Perhaps an even better impression would have been made with a stronger cast. The Bergamo audience loves the tenor who sings Fernando, one Ivan Magri, but on DVD he comes across as very modestly talented, singing without much subtlety while misidentifying braying for volume. That said, he is better than the soprano, Rachele Stanisco, whose voice is aggressively unpleasant through much of the opera. By act three she finally seems to have settled and is able to make a decent impression. In the title role, baritone Giorgio Surian wobbles all over the place, but he has a gruff authority suitable for the role. As a chief conspirator, Luca Grassi makes the best impression, singing his music of outrage and defiance with real conviction.

For many opera lovers, exploring rare repertory retains a strong appeal, and though this Bergamo production doesn’t reveal a lost masterpiece, and the performance is not all it could be, there’s enough of interest here to suggest a recommendation to such fans for this Marino Faliero.

Chris Mullins

Send to a friend

Send a link to this article to a friend with an optional message.
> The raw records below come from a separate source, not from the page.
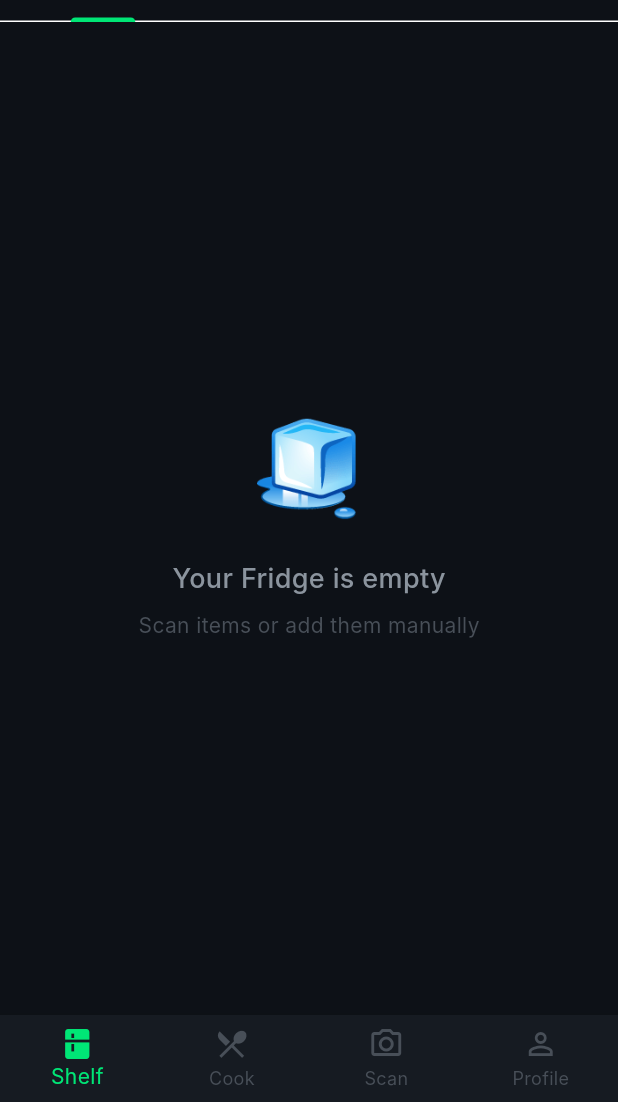
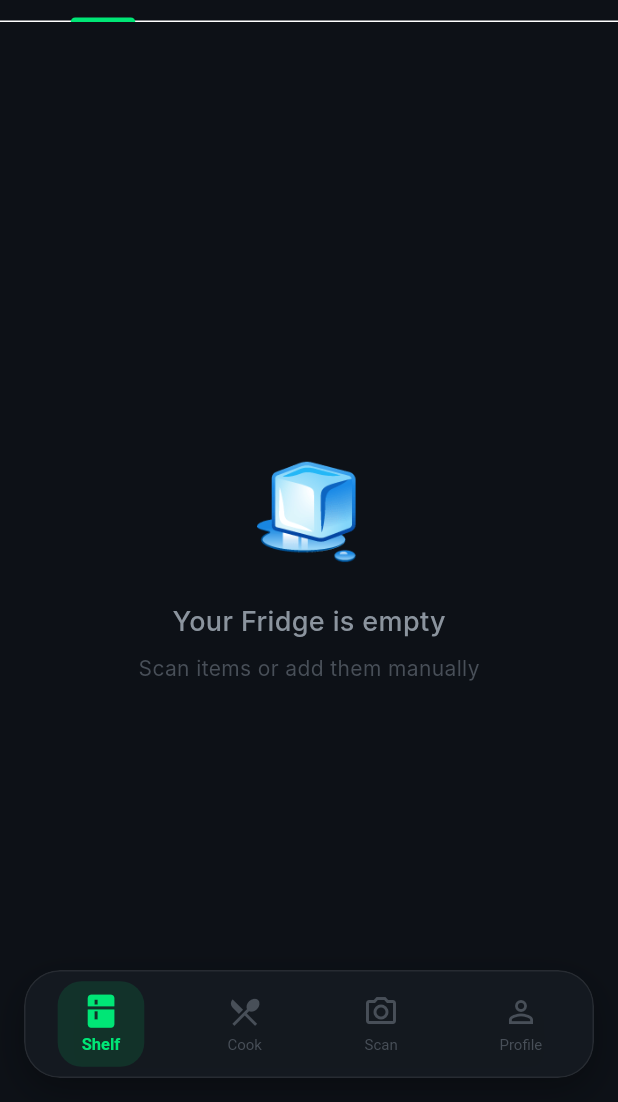
Before and after one commit to shukurillo0526/ifridge-frontend, a Flutter app: the screen it shows after launch, on a phone screen of 412 x 824 dp, the part 134-1236 px from its top. Run offline on Flutter 3.47's test engine with Material 3 defaults, Android fonts, the phone set to English and light mode, and no system bars; our stand-ins replace image_picker, supabase_flutter; accounts and stored records are empty; Roboto replaces fonts that are missing (Inter).

Commit message:
Phase 5: UI/UX polish - Glassmorphic floating bottom nav bar with blur + animated icons - Shimmer skeleton loaders for all screens (shelf, cook, profile) - Staggered slide-in card animations - Animated XP progress bar with gradient - Fade page transitions between tabs - Tier colors use design system palette (green/blue/amber/purple/grey)

```diff
--- a/lib/features/shelf/presentation/screens/living_shelf_screen.dart
+++ b/lib/features/shelf/presentation/screens/living_shelf_screen.dart
@@ -6,6 +6,8 @@
 import 'package:flutter/material.dart';
 import 'package:supabase_flutter/supabase_flutter.dart';
 import 'package:ifridge_app/core/theme/app_theme.dart';
+import 'package:ifridge_app/core/widgets/shimmer_loading.dart';
+import 'package:ifridge_app/core/widgets/slide_in_item.dart';
 import 'package:ifridge_app/features/shelf/domain/inventory_item.dart';
 import 'package:ifridge_app/features/shelf/presentation/widgets/inventory_item_card.dart';
 
@@ -130,17 +132,7 @@ class _LivingShelfScreenState extends State<LivingShelfScreen>
         ),
       ),
       body: _loading
-          ? const Center(
-              child: Column(
-                mainAxisSize: MainAxisSize.min,
-                children: [
-                  CircularProgressIndicator(color: AppTheme.accent),
-                  SizedBox(height: 16),
-                  Text('Loading inventory...',
-                      style: TextStyle(color: Colors.white70)),
-                ],
-              ),
-            )
+          ? const ShelfSkeleton()
           : _error != null
               ? _buildErrorState()
               : TabBarView(
@@ -328,8 +320,10 @@ class _LivingShelfScreenState extends State<LivingShelfScreen>
                 childAspectRatio: 0.72,
               ),
               delegate: SliverChildBuilderDelegate(
-                (context, index) =>
-                    InventoryItemCard(item: items[index]),
+                (context, index) => SlideInItem(
+                  delay: index * 60,
+                  child: InventoryItemCard(item: items[index]),
+                ),
                 childCount: items.length,
               ),
             ),
--- a/lib/main.dart
+++ b/lib/main.dart
@@ -1,6 +1,7 @@
 // I-Fridge — Application Entry Point
 // "Zero-Waste, Maximum Taste."
 
+import 'dart:ui';
 import 'package:flutter/material.dart';
 import 'package:ifridge_app/core/theme/app_theme.dart';
 import 'package:ifridge_app/features/shelf/presentation/screens/living_shelf_screen.dart';
@@ -32,7 +33,7 @@ class IFridgeApp extends StatelessWidget {
   }
 }
 
-/// Bottom navigation shell — the root layout of the app.
+/// Bottom navigation shell — glassmorphic animated bottom bar.
 class AppShell extends StatefulWidget {
   const AppShell({super.key});
 
@@ -40,7 +41,7 @@ class AppShell extends StatefulWidget {
   State<AppShell> createState() => _AppShellState();
 }
 
-class _AppShellState extends State<AppShell> {
+class _AppShellState extends State<AppShell> with TickerProviderStateMixin {
   int _currentIndex = 0;
 
   final List<Widget> _screens = const [
@@ -50,35 +51,162 @@ class _AppShellState extends State<AppShell> {
     ProfileScreen(),
   ];
 
+  static const _navItems = [
+    _NavItem(icon: Icons.kitchen_outlined, activeIcon: Icons.kitchen, label: 'Shelf'),
+    _NavItem(icon: Icons.restaurant_menu_outlined, activeIcon: Icons.restaurant_menu, label: 'Cook'),
+    _NavItem(icon: Icons.camera_alt_outlined, activeIcon: Icons.camera_alt, label: 'Scan'),
+    _NavItem(icon: Icons.person_outline, activeIcon: Icons.person, label: 'Profile'),
+  ];
+
   @override
   Widget build(BuildContext context) {
     return Scaffold(
-      body: IndexedStack(
-        index: _currentIndex,
-        children: _screens,
+      extendBody: true, // content goes behind the nav bar
+      body: AnimatedSwitcher(
+        duration: const Duration(milliseconds: 300),
+        switchInCurve: Curves.easeOut,
+        switchOutCurve: Curves.easeIn,
+        transitionBuilder: (child, animation) => FadeTransition(
+          opacity: animation,
+          child: child,
+        ),
+        child: KeyedSubtree(
+          key: ValueKey(_currentIndex),
+          child: _screens[_currentIndex],
+        ),
       ),
-      bottomNavigationBar: BottomNavigationBar(
+      bottomNavigationBar: _GlassNavBar(
         currentIndex: _currentIndex,
-        onTap: (index) => setState(() => _currentIndex = index),
-        items: const [
-          BottomNavigationBarItem(
-            icon: Icon(Icons.kitchen),
-            label: 'Shelf',
-          ),
-          BottomNavigationBarItem(
-            icon: Icon(Icons.restaurant_menu),
-            label: 'Cook',
-          ),
-          BottomNavigationBarItem(
-            icon: Icon(Icons.camera_alt_outlined),
-            label: 'Scan',
-          ),
-          BottomNavigationBarItem(
-            icon: Icon(Icons.person_outline),
-            label: 'Profile',
-          ),
-        ],
+        items: _navItems,
+        onTap: (i) => setState(() => _currentIndex = i),
       ),
     );
   }
 }
+
+// ── Glassmorphic Bottom Navigation Bar ─────────────────────────────
+
+class _NavItem {
+  final IconData icon;
+  final IconData activeIcon;
+  final String label;
+  const _NavItem({required this.icon, required this.activeIcon, required this.label});
+}
+
+class _GlassNavBar extends StatelessWidget {
+  final int currentIndex;
+  final List<_NavItem> items;
+  final ValueChanged<int> onTap;
+
+  const _GlassNavBar({
+    required this.currentIndex,
+    required this.items,
+    required this.onTap,
+  });
+
+  @override
+  Widget build(BuildContext context) {
+    return Container(
+      margin: const EdgeInsets.fromLTRB(16, 0, 16, 16),
+      decoration: BoxDecoration(
+        borderRadius: BorderRadius.circular(24),
+        boxShadow: [
+          BoxShadow(
+            color: Colors.black.withValues(alpha: 0.3),
+            blurRadius: 20,
+            offset: const Offset(0, 8),
+          ),
+        ],
+      ),
+      child: ClipRRect(
+        borderRadius: BorderRadius.circular(24),
+        child: BackdropFilter(
+          filter: ImageFilter.blur(sigmaX: 20, sigmaY: 20),
+          child: Container(
+            height: 72,
+            decoration: BoxDecoration(
+              color: IFridgeTheme.bgCard.withValues(alpha: 0.85),
+              borderRadius: BorderRadius.circular(24),
+              border: Border.all(
+                color: Colors.white.withValues(alpha: 0.08),
+              ),
+            ),
+            child: Row(
+              mainAxisAlignment: MainAxisAlignment.spaceAround,
+              children: List.generate(items.length, (i) {
+                final isActive = i == currentIndex;
+                final item = items[i];
+                return _NavBarButton(
+                  icon: isActive ? item.activeIcon : item.icon,
+                  label: item.label,
+                  isActive: isActive,
+                  onTap: () => onTap(i),
+                );
+              }),
+            ),
+          ),
+        ),
+      ),
+    );
+  }
+}
+
+class _NavBarButton extends StatelessWidget {
+  final IconData icon;
+  final String label;
+  final bool isActive;
+  final VoidCallback onTap;
+
+  const _NavBarButton({
+    required this.icon,
+    required this.label,
+    required this.isActive,
+    required this.onTap,
+  });
+
+  @override
+  Widget build(BuildContext context) {
+    return GestureDetector(
+      onTap: onTap,
+      behavior: HitTestBehavior.opaque,
+      child: AnimatedContainer(
+        duration: const Duration(milliseconds: 250),
+        curve: Curves.easeOutCubic,
+        padding: EdgeInsets.symmetric(
+          horizontal: isActive ? 16 : 12,
+          vertical: 8,
+        ),
+        decoration: BoxDecoration(
+          color: isActive
+              ? IFridgeTheme.primary.withValues(alpha: 0.12)
+              : Colors.transparent,
+          borderRadius: BorderRadius.circular(16),
+        ),
+        child: Column(
+          mainAxisSize: MainAxisSize.min,
+          children: [
+            AnimatedScale(
+              scale: isActive ? 1.1 : 1.0,
+              duration: const Duration(milliseconds: 200),
+              child: Icon(
+                icon,
+                size: 24,
+                color: isActive ? IFridgeTheme.primary : IFridgeTheme.textMuted,
+              ),
+            ),
+            const SizedBox(height: 4),
+            AnimatedDefaultTextStyle(
+              duration: const Duration(milliseconds: 200),
+              style: TextStyle(
+                fontSize: isActive ? 11 : 10,
+                fontWeight: isActive ? FontWeight.w600 : FontWeight.w400,
+                color: isActive ? IFridgeTheme.primary : IFridgeTheme.textMuted,
+              ),
+              child: Text(label),
+            ),
+          ],
+        ),
+      ),
+    );
+  }
+}
```
Also changed, not shown: lib/core/widgets/shimmer_loading.dart (added, +143 -0 lines), lib/core/widgets/slide_in_item.dart (added, +68 -0 lines), lib/features/cook/presentation/screens/cook_screen.dart (+12 -17 lines), lib/features/profile/presentation/screens/profile_screen.dart (+18 -19 lines).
Friend's Email Address: (required)

Your Email Address: (required)

Message (optional):